The FSW minimum requirements are:
- skilled work experience
- language ability
Skilled Work Experience Required
The Canadian government defines skilled work experience as the following:
- Managerial jobs such as:
- restaurant managers
- mine managers
- shore captains (fishing)
- Professional jobs that usually call for a degree from a university, such as:
- Technical jobs and skilled trades that usually call for a college diploma or training as an apprentice, such as:
Your work experience must be:
- in the same type of job as the job you want to use for your immigration application
- within the last 10 years
- paid work (This means you must have been paid wages or earned commission. Volunteer work or unpaid internships don’t count.)
- at least 1 year of continuous work or 1,560 hours total (30 hours per week). You can meet this in a few different ways:

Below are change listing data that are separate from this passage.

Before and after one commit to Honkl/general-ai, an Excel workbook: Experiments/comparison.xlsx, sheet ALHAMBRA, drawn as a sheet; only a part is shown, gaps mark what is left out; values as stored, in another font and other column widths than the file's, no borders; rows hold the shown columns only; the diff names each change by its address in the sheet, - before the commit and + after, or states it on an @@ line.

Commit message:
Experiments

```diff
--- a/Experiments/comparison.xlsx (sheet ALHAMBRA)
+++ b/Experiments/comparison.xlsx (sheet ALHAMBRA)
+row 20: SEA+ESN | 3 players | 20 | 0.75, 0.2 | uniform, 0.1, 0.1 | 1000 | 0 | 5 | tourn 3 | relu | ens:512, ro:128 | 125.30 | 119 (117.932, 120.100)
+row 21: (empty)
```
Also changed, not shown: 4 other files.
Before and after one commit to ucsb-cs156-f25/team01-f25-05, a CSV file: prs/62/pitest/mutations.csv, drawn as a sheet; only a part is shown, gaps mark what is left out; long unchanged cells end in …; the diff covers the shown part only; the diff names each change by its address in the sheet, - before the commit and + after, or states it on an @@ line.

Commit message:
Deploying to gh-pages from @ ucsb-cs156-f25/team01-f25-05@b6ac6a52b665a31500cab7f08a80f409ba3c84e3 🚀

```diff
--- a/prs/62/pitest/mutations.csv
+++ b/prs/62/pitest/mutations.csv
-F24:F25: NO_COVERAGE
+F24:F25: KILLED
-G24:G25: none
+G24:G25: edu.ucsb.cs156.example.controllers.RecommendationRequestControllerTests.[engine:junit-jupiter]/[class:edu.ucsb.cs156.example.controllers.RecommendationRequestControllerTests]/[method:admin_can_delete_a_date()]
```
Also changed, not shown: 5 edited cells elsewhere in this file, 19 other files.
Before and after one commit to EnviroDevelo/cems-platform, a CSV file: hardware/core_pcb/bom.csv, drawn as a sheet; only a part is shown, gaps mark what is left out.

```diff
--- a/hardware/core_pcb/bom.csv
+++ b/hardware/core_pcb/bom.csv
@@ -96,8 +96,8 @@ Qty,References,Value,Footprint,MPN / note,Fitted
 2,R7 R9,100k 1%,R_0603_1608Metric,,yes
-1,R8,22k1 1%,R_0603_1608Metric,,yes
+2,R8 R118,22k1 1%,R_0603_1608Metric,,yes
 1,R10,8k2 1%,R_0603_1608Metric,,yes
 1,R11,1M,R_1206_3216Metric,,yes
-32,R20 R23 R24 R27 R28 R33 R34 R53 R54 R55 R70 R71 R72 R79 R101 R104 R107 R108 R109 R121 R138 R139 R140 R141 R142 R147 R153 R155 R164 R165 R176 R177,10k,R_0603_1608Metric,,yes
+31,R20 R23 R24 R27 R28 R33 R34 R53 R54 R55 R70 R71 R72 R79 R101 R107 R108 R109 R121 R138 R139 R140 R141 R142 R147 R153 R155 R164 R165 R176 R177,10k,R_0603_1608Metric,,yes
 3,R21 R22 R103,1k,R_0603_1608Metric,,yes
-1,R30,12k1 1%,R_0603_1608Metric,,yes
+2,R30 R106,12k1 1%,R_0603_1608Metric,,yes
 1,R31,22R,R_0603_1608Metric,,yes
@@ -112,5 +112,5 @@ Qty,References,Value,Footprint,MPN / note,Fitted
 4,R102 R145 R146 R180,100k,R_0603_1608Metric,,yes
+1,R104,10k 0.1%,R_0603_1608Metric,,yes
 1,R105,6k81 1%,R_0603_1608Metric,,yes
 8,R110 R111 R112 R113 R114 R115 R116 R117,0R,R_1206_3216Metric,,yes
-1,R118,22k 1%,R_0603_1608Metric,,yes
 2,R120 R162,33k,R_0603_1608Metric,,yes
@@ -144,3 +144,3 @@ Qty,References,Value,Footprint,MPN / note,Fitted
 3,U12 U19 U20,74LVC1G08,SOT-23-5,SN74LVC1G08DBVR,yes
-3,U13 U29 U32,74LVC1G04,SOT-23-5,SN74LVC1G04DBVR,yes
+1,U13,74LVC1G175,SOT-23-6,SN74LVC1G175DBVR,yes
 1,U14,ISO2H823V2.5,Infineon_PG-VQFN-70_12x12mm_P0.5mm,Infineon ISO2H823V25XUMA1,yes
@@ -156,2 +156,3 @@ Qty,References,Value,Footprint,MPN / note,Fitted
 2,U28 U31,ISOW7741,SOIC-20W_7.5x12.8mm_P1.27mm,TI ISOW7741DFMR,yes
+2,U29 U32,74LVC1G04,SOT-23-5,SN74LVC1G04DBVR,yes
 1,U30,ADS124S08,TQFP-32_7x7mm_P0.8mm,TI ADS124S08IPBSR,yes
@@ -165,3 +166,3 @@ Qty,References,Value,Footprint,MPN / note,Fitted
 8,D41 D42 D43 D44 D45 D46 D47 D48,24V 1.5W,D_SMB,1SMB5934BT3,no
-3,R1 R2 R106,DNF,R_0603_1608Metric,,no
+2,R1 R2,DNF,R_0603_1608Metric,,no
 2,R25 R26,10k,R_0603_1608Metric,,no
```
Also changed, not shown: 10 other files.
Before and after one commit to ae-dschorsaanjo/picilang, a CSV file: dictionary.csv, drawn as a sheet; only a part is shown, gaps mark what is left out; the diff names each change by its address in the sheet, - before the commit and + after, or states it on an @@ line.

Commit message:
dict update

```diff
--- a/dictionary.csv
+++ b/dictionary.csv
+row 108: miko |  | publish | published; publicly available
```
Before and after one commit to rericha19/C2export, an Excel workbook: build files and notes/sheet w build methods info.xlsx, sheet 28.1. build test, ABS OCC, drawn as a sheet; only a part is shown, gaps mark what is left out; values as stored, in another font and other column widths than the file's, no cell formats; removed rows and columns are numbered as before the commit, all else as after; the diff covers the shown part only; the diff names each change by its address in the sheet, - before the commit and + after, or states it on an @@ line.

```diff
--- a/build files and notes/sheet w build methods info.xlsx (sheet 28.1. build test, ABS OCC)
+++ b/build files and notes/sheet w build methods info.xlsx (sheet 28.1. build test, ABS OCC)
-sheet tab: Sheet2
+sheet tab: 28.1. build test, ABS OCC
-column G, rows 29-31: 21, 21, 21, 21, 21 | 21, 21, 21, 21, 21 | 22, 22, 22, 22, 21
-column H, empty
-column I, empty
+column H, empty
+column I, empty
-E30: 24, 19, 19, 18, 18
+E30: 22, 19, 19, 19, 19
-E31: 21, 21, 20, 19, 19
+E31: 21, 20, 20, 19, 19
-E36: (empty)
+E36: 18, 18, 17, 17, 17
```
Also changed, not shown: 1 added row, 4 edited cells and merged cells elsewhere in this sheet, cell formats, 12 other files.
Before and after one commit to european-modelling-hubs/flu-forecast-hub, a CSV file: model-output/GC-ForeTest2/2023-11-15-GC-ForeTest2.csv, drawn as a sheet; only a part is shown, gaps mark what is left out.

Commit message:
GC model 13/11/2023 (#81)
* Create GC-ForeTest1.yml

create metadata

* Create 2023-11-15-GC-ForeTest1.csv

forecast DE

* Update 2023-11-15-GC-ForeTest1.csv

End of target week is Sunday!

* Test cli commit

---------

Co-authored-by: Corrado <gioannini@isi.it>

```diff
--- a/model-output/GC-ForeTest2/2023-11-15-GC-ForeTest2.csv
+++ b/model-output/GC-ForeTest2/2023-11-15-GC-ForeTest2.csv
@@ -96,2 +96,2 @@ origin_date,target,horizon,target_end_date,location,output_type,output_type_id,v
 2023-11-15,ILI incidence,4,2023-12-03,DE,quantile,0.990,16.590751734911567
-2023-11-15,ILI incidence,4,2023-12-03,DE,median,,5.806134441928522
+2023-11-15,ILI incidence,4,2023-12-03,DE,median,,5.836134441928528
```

- full-time at 1 job: 30 hours/week for 12 months = 1 year full time (1,560 hours)
- equal amount in part-time: 15 hours/week for 24 months = 1 year full time (1,560 hours)
- full-time at more than 1 job: 30 hours/week for 12 months at more than 1 job = 1 year full time (1,560 hours)
For part-time work, you can work more or less than 15 hours/week as long as it adds up to 1,560 hours. However, the Government of Canada does not count any hours you work above 30 hours/week.
If you think you might meet the requirements, determine your eligibility and score in our free immigration portal here or read our next post on the language requirements for the Federal Skilled Worker Program.
And for more information about the Federal Skilled Worker Program, read further here.
Written by Josh Schachnow
Josh Schachnow is a Toronto-based immigration lawyer. After spending 2+ years growing his own law firm and helping hundreds of immigrants and companies navigate Canadian immigration, he realized there was no technology to help make the process easy. So he started Visto, in an effort to automate all of the things he spent years doing manually – generating checklists, filling out forms, sending documents for signature, and more. He now spends most of his time talking to new clients, partners and working closely with the tech team to continue to improve the platform.